The process of composting simply requires making a heap of wetted waste organic materials such as green waste (Non saleable waste fruits & vegetables, leaves, stems, food waste, cattle’s dung etc.) and waiting for the materials to break down into humus after a period of weeks or months. Modern, methodical composting is a multi-step, closely monitored process with measured inputs of water, air, and carbon- and nitrogen-rich materials. The decomposition process is aided by shredding the plant matter, adding water and ensuring proper aeration by regularly turning the mixture. Worms and fungi further break up the material. Bacteria requiring oxygen to function (aerobic bacteria) and fungi manage the chemical process by converting the inputs into heat, carbon dioxide (CO2) and ammonium. The ammonium (NH4) is the form of nitrogen used by plants.

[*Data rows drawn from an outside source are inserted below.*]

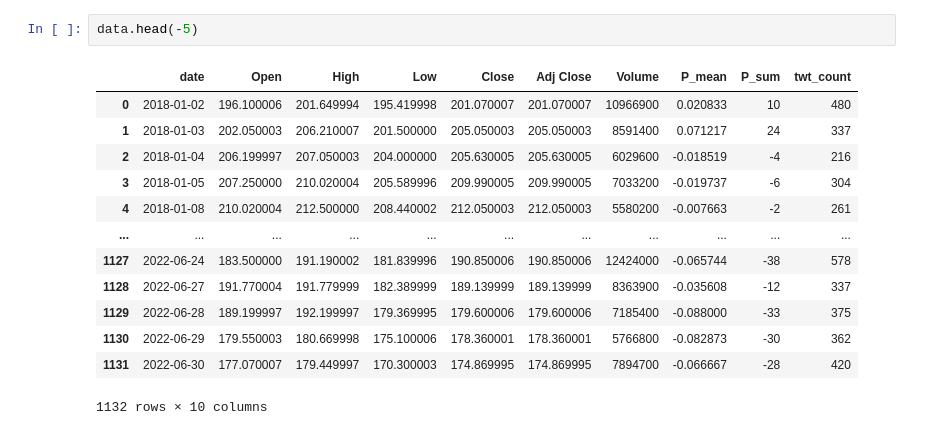
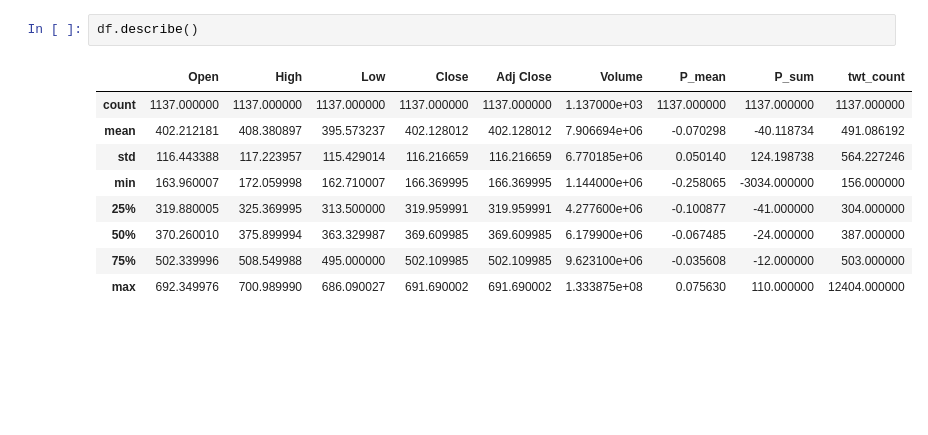
Before and after one commit to Journee-Kim/Netflix-stock-predict-twitter-sentiment-analysis, a Jupyter notebook: EDA.ipynb, the cells around one changed output. Saved outputs shown, nothing was run; the diff lists cells and outputs as text; blank space fills up the shorter version.

```diff
--- a/EDA.ipynb
+++ b/EDA.ipynb
@@ -46,16 +37,12 @@ memory usage: 89.0+ KB
-# %%
-data.head(-5)
-# %% [output]
-|  | date | Open | High | Low | Close | Adj Close | Volume | P_mean | P_sum | twt_count |
-| 0 | 2018-01-02 | 196.100006 | 201.649994 | 195.419998 | 201.070007 | 201.070007 | 10966900 | 0.020833 | 10 | 480 |
-| 1 | 2018-01-03 | 202.050003 | 206.210007 | 201.500000 | 205.050003 | 205.050003 | 8591400 | 0.071217 | 24 | 337 |
-| 2 | 2018-01-04 | 206.199997 | 207.050003 | 204.000000 | 205.630005 | 205.630005 | 6029600 | -0.018519 | -4 | 216 |
-| 3 | 2018-01-05 | 207.250000 | 210.020004 | 205.589996 | 209.990005 | 209.990005 | 7033200 | -0.019737 | -6 | 304 |
-| 4 | 2018-01-08 | 210.020004 | 212.500000 | 208.440002 | 212.050003 | 212.050003 | 5580200 | -0.007663 | -2 | 261 |
-| ... | ... | ... | ... | ... | ... | ... | ... | ... | ... | ... |
-| 1127 | 2022-06-24 | 183.500000 | 191.190002 | 181.839996 | 190.850006 | 190.850006 | 12424000 | -0.065744 | -38 | 578 |
-| 1128 | 2022-06-27 | 191.770004 | 191.779999 | 182.389999 | 189.139999 | 189.139999 | 8363900 | -0.035608 | -12 | 337 |
-| 1129 | 2022-06-28 | 189.199997 | 192.199997 | 179.369995 | 179.600006 | 179.600006 | 7185400 | -0.088000 | -33 | 375 |
-| 1130 | 2022-06-29 | 179.550003 | 180.669998 | 175.100006 | 178.360001 | 178.360001 | 5766800 | -0.082873 | -30 | 362 |
-| 1131 | 2022-06-30 | 177.070007 | 179.449997 | 170.300003 | 174.869995 | 174.869995 | 7894700 | -0.066667 | -28 | 420 |
-1132 rows × 10 columns
+# %%
+df.describe()
+# %% [output]
+|  | Open | High | Low | Close | Adj Close | Volume | P_mean | P_sum | twt_count |
+| count | 1137.000000 | 1137.000000 | 1137.000000 | 1137.000000 | 1137.000000 | 1.137000e+03 | 1137.000000 | 1137.000000 | 1137.000000 |
+| mean | 402.212181 | 408.380897 | 395.573237 | 402.128012 | 402.128012 | 7.906694e+06 | -0.070298 | -40.118734 | 491.086192 |
+| std | 116.443388 | 117.223957 | 115.429014 | 116.216659 | 116.216659 | 6.770185e+06 | 0.050140 | 124.198738 | 564.227246 |
+| min | 163.960007 | 172.059998 | 162.710007 | 166.369995 | 166.369995 | 1.144000e+06 | -0.258065 | -3034.000000 | 156.000000 |
+| 25% | 319.880005 | 325.369995 | 313.500000 | 319.959991 | 319.959991 | 4.277600e+06 | -0.100877 | -41.000000 | 304.000000 |
+| 50% | 370.260010 | 375.899994 | 363.329987 | 369.609985 | 369.609985 | 6.179900e+06 | -0.067485 | -24.000000 | 387.000000 |
+| 75% | 502.339996 | 508.549988 | 495.000000 | 502.109985 | 502.109985 | 9.623100e+06 | -0.035608 | -12.000000 | 503.000000 |
+| max | 692.349976 | 700.989990 | 686.090027 | 691.690002 | 691.690002 | 1.333875e+08 | 0.075630 | 110.000000 | 12404.000000 |
```
Also changed, not shown: parts of 10 cells of this notebook, 1 other file.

When available ammonium is not used by plants it is further converted by bacteria into nitrates (NO3) through the process of nitrification.
After completion of the several weeks long process; It is passed through strainers and packed in bags.